Something that surprised me the most when moving to PR was how important it is to manage your pipeline, just like in sales. When you’re selling, it’s not just the immediate targets you have to be concerned about, but future and upcoming ones too. You’ve always got to keep little pots of opportunity brewing, somewhere you may be able to or have to pull from in the future. Managing your PR pipeline works in a similar fashion – because pieces of coverage do not just appear immediately, and often take time to develop. Making sure you have various opportunities on the go is the key to always ensuring great coverage. Having 100 hits one month might be great, but if that’s followed by months of nothing, then you’re probably not managing your pipeline correctly.
We’ve worked with schools across the world, so managing our pipeline ensures that we secure amazing coverage for all our clients.
The key to any people - or client-facing industry, is being able to manage your relationships with different stakeholders and, whether sales or PR, this leads to better performance. People buy from people, and if you’re trying to sell to a customer or pitch to a journalist, having good relationship management will make people more likely to react positively when your name pops up on their phone or in their inbox.
When working with top-tier media, the Financial Times for example, managing the relationships with journalists is crucial as we want to be able to gain coverage in the publication in the future also, just like a salesperson will look to maintain relationship with clients for future sales also.
Unlike sales, with PR it’s not just clients or stakeholders you’ve got to manage but the journalist too. You will be pitching to journalists and making sure your client is confident in the results you bring in, and the relationship will be different for both but equally as important. Long-term relationship management is crucial for sales no doubt, but for most salespeople it will be focussed on their customers solely.
When we spoke to one of our clients, Nyenrode Business University, on our relationship with them we were very pleased that “Working with BlueSky doesn’t feel like working with an agency, but feels more like working with your own colleagues without losing their professionality!”. Great relationship management!
Consultants not salespeople
The relationship with stakeholders / clients in PR, for example, involves more consulting than selling. When we work with our university and business school partners, we offer expert consulting on which outlets are aligned with their strategic goals.

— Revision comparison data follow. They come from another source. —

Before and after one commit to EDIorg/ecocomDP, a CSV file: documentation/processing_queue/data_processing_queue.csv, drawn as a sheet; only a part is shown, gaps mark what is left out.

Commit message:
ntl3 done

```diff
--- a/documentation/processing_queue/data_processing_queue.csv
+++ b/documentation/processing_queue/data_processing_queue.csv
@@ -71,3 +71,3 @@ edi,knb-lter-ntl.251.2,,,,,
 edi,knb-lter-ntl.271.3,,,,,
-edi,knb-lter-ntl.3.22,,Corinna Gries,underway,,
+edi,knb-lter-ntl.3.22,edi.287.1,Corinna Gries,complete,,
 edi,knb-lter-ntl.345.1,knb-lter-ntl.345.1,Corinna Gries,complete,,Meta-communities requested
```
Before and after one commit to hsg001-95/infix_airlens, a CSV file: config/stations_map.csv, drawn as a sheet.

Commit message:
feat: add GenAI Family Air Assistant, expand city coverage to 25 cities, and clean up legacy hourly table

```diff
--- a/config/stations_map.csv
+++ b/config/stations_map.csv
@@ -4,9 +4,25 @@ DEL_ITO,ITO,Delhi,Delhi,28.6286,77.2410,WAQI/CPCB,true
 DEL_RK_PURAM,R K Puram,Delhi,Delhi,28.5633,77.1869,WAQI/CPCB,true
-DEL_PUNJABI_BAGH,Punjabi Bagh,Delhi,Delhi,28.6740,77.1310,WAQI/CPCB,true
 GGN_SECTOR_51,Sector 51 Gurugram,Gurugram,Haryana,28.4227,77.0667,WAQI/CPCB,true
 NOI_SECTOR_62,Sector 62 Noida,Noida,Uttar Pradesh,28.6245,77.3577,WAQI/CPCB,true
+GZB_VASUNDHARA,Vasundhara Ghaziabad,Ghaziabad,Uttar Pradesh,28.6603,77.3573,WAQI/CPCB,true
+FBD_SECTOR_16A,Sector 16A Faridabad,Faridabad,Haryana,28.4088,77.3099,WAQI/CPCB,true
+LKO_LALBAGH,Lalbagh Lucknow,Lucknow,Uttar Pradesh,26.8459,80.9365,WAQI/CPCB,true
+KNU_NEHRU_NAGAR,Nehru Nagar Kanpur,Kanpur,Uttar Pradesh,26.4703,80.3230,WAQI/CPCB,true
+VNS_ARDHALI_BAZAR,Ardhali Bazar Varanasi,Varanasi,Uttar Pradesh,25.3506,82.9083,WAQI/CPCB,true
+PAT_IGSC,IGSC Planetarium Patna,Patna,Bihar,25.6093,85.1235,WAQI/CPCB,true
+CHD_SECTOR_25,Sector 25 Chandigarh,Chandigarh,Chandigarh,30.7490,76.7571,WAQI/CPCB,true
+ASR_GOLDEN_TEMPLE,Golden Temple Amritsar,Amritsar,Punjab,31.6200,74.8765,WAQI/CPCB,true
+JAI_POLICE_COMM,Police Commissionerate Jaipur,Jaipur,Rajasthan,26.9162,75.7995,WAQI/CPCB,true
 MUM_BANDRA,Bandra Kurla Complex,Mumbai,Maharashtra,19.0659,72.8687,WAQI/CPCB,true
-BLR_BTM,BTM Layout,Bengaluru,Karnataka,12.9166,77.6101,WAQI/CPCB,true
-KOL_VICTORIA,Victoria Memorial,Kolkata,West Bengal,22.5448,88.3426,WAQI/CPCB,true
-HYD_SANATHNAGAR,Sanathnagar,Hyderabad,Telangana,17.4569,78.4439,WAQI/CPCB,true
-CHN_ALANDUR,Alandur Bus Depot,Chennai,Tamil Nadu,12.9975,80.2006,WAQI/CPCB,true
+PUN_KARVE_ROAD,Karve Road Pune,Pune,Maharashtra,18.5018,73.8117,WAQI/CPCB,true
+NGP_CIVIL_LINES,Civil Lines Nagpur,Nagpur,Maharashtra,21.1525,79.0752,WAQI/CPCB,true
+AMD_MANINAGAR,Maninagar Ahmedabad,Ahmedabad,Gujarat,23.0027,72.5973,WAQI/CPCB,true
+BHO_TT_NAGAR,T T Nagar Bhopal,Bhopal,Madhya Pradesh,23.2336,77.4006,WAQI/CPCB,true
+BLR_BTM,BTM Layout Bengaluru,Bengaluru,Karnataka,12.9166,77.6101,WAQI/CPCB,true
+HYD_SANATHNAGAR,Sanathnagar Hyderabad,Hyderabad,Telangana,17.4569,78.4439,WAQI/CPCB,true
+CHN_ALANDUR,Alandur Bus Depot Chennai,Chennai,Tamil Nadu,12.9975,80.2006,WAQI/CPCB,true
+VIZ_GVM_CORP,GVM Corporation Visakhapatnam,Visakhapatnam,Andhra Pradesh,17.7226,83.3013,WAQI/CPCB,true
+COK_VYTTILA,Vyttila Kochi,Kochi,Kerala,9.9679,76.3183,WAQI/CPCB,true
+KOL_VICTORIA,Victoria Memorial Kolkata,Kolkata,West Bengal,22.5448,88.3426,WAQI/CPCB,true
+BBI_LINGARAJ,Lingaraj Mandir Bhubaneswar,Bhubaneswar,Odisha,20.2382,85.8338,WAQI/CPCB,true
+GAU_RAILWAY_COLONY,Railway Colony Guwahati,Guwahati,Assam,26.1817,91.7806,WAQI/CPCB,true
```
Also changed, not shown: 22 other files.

For example, many clients have come to use wanting to promote one of their particular courses. The go-to we often hear is a pitch on the programme as a whole, which isn’t always the best way to attract attention. When we work with programme promotion, we provide a space to promote programmes through faculty and students, positioning the former especially as thought and industry leaders. Take a look at some coverage here!
Easily measured vs innumerable
Of course, one of the biggest differences between sales and PR is how we measure its value. For a sales professional, the numbers they are bringing in will be indicative of how successful they are, but because PR isn’t always to simply generate revenue directly, it’s adding to it through reputation building, brand awareness, etc., it can be a little harder to measure. Sometimes in PR we talk about Advertising Value Equivalent (AVE) as measuring how much coverage would have cost if an advertisement slot had been bought, but strategic aims may not work with this model nor does it factor in other crucial elements like how PR is more influential than adverts and social media engagement. In fact, the CIPR says not to use AVE at all. Instead, we tend to look at press hits, social media engagement and media impressions, (or seek feedback from schools we work with, e.g. on how numbers of applicants have increased due to PR, etc.) but also consider the type of coverage our clients are receiving relative to their goals.
So, whilst sales and PR may share some common skills, there are important aspects of the job that separate the salesperson from the consultant
If you’re looking to take advantage of our PR consultancy services get in contact now!
Having studied at top institutions including Sciences Po, City University of Hong Kong, Oxford Brookes University, KIMEP University and having completed his Masters at the University of St Andrews, Alex’s insider knowledge means that he genuinely understands the inner workings of universities and higher education institutions. Alex has won awards for his academic writing and is fluent in both English and French, and proficient in Spanish.